NoSQL Skills – Many companies are experimenting with NoSQL solutions including Membase, Hadoop, Cassandra, and many others but are finding that employees with skills in these are hard to come by. Even in areas rich in talent such as the Silicon Valley, Boston, Austin, Seattle and NY the demand for this rather nascent skill set is higher than the current supply. Many companies are relying on on-the-job training for these types of open source solutions. Most importantly, if you’ve properly fault isolated your architecture you can tolerate the risk associated with small segments going down during beta releases while you iron out the kinks.
Oracle’s NoSQL – Oracle recently announced their entry into NoSQL with announcements around Hadoop integration and their own NoSQL key-value solution. The Hadoop integration isn’t much more than a conduit to allow data to and from an Oracle database and a Hadoop cluster. This technology has been around for quite a while in other relational database solutions such as GreenPlum and Asterdata. It was also recently announced by Microsoft that SQL Server would support this Hadoop connection as well.
Oracle’s NoSQL is a distributed, replicated key-value store and is new and exciting even though it has attributes similar to other product offerings including their acquisition, Berkeley DB. Given trend #1 above, it may sound like an interesting alternative to adopting an enterprise supported NoSQL alternative to open source solutions but beware. The marketing materials for Oracle’s NoSQL solution include the BASE acronym (Basically Available, Soft State, Eventaully Consistent) but unlike other NoSQL products such as Dynamo, SimpleDB, or Cassandra, the Oracle NoSQL Database does not support eventual consistency. Oracle’s solution to eventual consistency appears to be by not accepting writes when the primary node for that key is down.
ORM – many companies start off using an object relational mapping solution such as Hibernate or Active Record but we are seeing many of them having difficulty scaling with them. The solution for several companies has been to use ORMs for simple queries but resort to ODBC or their own Data Access Layer for handling more complex queries. Be wary of using a solution to handle your query development as we’ve had a number of clients with incredibly complex and costly queries bring down their platforms for extended periods of time.
Enterprise Monitoring Frameworks – Until very recently, we had not seen a proprietary third party (non open-sourced) monitoring solution at a customer for at least 2 years and that includes our large Fortune 500 clients. Many of our clients have adopted innovative new monitoring solutions from Wilytech and Coradiant (now CA and BMC respectively) that look for and help diagnose patterns “on the wire” – whether it be from the browser to their servers or from app servers to databases. While these are interesting and potentially worth some of your attention, our very best clients design their systems to be monitored from the ground-up – ensuring that their software helps identify performance problems as they happen.
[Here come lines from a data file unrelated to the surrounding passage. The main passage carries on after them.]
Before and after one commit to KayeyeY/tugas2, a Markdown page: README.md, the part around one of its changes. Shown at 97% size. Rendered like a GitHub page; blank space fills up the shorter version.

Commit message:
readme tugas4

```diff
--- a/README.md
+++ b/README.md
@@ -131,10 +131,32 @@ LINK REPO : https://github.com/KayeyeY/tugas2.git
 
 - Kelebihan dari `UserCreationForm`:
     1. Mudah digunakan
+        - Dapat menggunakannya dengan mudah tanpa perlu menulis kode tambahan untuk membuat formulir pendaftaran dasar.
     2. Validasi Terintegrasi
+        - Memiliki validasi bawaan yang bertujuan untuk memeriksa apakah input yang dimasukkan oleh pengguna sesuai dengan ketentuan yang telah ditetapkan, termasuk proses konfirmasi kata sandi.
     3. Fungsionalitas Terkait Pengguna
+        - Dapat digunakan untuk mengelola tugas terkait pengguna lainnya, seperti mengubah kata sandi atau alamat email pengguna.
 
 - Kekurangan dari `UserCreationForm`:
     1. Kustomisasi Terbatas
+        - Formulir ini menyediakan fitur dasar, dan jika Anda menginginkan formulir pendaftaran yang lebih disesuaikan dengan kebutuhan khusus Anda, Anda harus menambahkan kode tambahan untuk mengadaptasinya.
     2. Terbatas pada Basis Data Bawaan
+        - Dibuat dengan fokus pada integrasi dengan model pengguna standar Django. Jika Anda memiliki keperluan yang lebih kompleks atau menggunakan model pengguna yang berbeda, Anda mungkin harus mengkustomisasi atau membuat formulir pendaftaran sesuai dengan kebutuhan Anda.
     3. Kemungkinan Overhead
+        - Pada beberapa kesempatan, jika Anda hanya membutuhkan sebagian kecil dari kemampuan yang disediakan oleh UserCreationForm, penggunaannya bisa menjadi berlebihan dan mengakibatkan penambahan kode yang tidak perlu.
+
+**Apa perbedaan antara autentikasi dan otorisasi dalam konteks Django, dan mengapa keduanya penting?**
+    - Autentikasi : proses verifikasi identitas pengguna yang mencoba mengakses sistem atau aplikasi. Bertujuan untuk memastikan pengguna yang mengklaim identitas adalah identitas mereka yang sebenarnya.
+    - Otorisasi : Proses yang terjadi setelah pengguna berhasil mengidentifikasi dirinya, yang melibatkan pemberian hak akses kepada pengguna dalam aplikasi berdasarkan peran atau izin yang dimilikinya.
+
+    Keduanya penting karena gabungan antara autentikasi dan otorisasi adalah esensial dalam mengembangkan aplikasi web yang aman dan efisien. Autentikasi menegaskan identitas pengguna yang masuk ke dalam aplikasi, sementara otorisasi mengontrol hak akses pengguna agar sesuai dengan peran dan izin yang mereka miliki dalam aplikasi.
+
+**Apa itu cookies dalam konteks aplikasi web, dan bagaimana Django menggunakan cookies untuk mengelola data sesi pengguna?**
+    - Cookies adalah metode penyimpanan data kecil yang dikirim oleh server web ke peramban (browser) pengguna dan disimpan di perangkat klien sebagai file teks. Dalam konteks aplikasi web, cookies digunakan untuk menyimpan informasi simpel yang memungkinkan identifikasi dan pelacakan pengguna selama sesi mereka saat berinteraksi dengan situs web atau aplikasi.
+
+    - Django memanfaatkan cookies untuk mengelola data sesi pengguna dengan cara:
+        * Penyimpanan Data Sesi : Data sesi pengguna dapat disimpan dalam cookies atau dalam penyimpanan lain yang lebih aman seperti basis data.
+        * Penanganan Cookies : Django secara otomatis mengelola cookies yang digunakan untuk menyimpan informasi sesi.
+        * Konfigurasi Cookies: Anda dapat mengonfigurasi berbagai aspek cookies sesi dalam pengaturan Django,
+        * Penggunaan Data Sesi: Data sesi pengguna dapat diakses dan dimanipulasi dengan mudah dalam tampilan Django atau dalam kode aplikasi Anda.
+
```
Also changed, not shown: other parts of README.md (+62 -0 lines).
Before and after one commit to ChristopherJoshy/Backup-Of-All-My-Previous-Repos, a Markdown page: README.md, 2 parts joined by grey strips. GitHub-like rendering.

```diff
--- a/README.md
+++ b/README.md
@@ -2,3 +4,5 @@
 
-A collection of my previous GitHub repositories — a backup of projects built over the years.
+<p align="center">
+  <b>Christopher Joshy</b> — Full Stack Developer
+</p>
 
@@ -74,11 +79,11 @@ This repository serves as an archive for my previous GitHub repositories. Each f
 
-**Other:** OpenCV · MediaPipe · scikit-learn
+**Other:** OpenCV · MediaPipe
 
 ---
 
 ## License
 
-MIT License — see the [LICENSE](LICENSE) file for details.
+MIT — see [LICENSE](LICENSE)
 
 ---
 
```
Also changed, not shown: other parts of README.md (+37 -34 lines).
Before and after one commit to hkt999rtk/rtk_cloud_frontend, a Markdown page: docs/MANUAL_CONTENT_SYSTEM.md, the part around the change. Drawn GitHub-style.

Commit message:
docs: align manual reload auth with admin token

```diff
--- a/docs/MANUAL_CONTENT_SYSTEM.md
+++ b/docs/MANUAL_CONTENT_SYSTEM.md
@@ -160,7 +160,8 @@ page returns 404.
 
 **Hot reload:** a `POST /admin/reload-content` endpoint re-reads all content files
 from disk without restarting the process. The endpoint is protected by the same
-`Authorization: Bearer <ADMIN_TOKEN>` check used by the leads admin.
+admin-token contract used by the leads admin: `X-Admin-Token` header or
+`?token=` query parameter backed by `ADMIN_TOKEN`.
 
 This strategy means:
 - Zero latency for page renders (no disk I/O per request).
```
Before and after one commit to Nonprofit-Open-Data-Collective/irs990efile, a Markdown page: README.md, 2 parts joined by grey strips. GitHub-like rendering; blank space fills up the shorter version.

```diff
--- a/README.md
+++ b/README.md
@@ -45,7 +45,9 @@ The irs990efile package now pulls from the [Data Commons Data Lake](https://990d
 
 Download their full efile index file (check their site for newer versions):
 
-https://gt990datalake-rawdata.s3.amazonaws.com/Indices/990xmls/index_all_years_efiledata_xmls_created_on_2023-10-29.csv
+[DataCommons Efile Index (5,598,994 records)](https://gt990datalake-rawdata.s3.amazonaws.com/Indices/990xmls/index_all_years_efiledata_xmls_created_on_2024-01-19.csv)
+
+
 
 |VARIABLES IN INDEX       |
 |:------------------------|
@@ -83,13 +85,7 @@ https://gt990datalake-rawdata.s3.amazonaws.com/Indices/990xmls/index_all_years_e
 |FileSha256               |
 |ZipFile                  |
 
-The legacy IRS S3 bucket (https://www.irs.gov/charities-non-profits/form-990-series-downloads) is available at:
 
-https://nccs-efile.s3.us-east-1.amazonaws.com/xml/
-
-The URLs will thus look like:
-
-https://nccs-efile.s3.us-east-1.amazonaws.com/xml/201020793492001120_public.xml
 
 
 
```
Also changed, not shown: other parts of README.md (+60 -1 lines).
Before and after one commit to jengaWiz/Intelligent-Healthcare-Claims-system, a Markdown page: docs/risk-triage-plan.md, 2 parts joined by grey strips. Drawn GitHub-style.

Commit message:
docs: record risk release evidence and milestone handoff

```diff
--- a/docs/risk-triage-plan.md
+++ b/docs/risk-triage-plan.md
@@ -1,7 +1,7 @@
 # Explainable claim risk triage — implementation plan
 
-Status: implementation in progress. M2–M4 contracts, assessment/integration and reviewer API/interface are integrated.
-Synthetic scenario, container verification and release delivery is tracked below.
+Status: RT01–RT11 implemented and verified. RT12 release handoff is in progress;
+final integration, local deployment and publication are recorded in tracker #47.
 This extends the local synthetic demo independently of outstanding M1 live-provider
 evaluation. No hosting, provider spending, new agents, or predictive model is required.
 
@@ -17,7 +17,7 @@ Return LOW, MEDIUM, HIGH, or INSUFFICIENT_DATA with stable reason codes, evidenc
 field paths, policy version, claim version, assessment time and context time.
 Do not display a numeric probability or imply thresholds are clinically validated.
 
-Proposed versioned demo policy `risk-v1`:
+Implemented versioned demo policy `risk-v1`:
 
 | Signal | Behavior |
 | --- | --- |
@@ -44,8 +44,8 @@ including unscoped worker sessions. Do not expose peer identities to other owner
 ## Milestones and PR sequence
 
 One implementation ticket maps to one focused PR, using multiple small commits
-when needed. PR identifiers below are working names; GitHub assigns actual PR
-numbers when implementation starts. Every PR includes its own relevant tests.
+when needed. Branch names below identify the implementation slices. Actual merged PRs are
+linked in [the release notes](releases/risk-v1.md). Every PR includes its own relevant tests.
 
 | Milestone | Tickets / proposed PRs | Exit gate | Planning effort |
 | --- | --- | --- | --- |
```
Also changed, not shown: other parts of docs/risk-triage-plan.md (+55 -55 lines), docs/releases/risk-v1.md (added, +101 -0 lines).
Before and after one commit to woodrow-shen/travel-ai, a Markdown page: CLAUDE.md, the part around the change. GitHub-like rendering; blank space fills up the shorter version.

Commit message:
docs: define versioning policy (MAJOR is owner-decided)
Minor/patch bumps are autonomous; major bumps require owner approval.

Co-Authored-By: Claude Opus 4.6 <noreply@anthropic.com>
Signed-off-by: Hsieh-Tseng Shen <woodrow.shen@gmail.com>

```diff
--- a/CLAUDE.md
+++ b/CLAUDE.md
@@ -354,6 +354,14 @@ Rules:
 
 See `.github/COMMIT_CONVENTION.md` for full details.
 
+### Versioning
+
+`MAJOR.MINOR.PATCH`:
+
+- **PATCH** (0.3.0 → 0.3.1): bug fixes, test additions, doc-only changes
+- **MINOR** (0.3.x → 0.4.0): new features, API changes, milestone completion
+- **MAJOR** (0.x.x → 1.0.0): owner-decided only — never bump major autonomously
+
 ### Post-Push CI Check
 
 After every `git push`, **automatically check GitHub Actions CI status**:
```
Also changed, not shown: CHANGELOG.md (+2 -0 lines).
Distributed File Systems – Take your pick of implementations, but many of our clients are eschewing traditional NAS/NFS devices for distributed storage pools the likes of Gluster, MogileFS and Ceph. Nearly every case has resulted in significant savings relative to proprietary systems with few reported impacts to availability or response times. Of course, as with any other architectural change you need to ensure that you are properly managing your risk through pods or swim lanes.